chantal lavigne
Mother-of-two Chantal Lavigne, 35, died after taking part in a dangerous detox treatment handout

Three Canadians have lost an appeal over their conviction for the death of a mother, who was "cooked alive" during a detox spa treatment.

Chantal Lavigne, 35, died after an extreme sweating session at a farmhouse in Quebec saw her plastered with mud, wrapped in a plastic sheet and her head covered with a cardboard box for more than seven hours.

In the hours that followed the extreme sweating treatment – part of a self-styled therapist's "Dying in Consciousness" seminar – Lavigne fell unconscious and died of hyperthermia.

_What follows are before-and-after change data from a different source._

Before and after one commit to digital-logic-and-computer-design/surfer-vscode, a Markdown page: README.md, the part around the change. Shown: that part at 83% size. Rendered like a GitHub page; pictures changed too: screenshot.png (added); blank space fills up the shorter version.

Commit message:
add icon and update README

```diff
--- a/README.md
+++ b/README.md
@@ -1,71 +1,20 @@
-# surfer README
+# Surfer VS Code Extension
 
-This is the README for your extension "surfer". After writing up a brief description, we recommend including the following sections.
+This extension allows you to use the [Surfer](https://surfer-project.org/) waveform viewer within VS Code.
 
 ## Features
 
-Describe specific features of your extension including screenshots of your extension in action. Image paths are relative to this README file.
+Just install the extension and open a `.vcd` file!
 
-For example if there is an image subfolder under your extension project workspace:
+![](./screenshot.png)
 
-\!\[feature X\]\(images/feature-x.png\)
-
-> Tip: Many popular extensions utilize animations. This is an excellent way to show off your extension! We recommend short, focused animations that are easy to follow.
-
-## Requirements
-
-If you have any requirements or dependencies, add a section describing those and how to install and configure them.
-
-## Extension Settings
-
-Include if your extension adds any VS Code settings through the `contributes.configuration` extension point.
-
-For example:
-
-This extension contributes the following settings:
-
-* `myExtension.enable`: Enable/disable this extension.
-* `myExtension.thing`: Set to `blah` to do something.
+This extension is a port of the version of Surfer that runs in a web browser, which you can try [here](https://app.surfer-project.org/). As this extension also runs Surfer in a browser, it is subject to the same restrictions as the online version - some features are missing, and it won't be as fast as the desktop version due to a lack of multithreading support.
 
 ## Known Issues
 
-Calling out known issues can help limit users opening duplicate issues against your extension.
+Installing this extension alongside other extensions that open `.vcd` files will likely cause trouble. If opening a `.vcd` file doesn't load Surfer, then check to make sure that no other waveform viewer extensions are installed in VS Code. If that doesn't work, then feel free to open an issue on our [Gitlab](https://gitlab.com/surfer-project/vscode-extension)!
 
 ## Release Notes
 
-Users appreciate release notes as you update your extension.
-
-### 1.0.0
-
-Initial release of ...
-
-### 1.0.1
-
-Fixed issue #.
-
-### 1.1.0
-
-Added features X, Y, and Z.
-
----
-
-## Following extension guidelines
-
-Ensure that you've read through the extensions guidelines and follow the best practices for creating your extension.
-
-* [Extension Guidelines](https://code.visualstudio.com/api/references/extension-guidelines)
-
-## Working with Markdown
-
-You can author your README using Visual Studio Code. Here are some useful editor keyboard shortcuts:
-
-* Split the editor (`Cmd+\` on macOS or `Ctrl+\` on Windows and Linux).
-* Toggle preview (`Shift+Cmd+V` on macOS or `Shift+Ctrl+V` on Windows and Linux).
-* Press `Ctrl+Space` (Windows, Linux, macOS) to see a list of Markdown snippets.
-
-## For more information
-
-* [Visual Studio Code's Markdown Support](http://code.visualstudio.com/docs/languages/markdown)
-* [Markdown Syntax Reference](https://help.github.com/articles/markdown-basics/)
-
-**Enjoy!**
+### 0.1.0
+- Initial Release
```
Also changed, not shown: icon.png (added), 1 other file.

An inquest into her July 2011 death heard how paramedics recorded her body temperature at 40.5 C, way above the normal human body temperature of 37 C.

A coroner likened her death to being cooked alive, with her suffering asphyxiation and heat stroke.

In 2014 Gabrielle Fréchette, Gérald Fontaine and Ginette Duclos were found guilty of criminal negligence and causing death in connection with the tragedy.

They were also convicted of criminal negligence and causing bodily harm to a second woman, Julie Théberge, who lost consciousness after taking part in the treatment.

Fréchette – considered a spiritual guide and organiser of the seminar in Durham-Sud – was sentenced to three years' imprisonment last year, while her assistants Duclos and Fontaine were given two years each.

On Tuesday (7 November), the Quebec Court of Appeal dismissed the trio's appeal bid, meaning their conviction and sentences are maintained.

Lawyers for the three claimed the trial judge erred in concluding their behaviour constituted a marked and considerable departure from how a reasonable person would have behaved in the same circumstances.

But Justice Patrick Healy, on behalf of a three-member appeals court panel, wrote that the sentences "are not unfit".

"They are not only within an acceptable range; they are arguably lenient," Healy said, as reported by Canadian newspaper The National Post. "Second, there is no error of principle and there is no failure to consider a relevant matter of fact or a guiding principle of sentencing.

"The sentencing judge provides a thorough review of factual considerations relevant to each of the appellants."

They could still apply to the Supreme Court of Canada for permission to appeal.

The trio have yet to serve their time in prison and are due to report to the prison authorities by 17 November.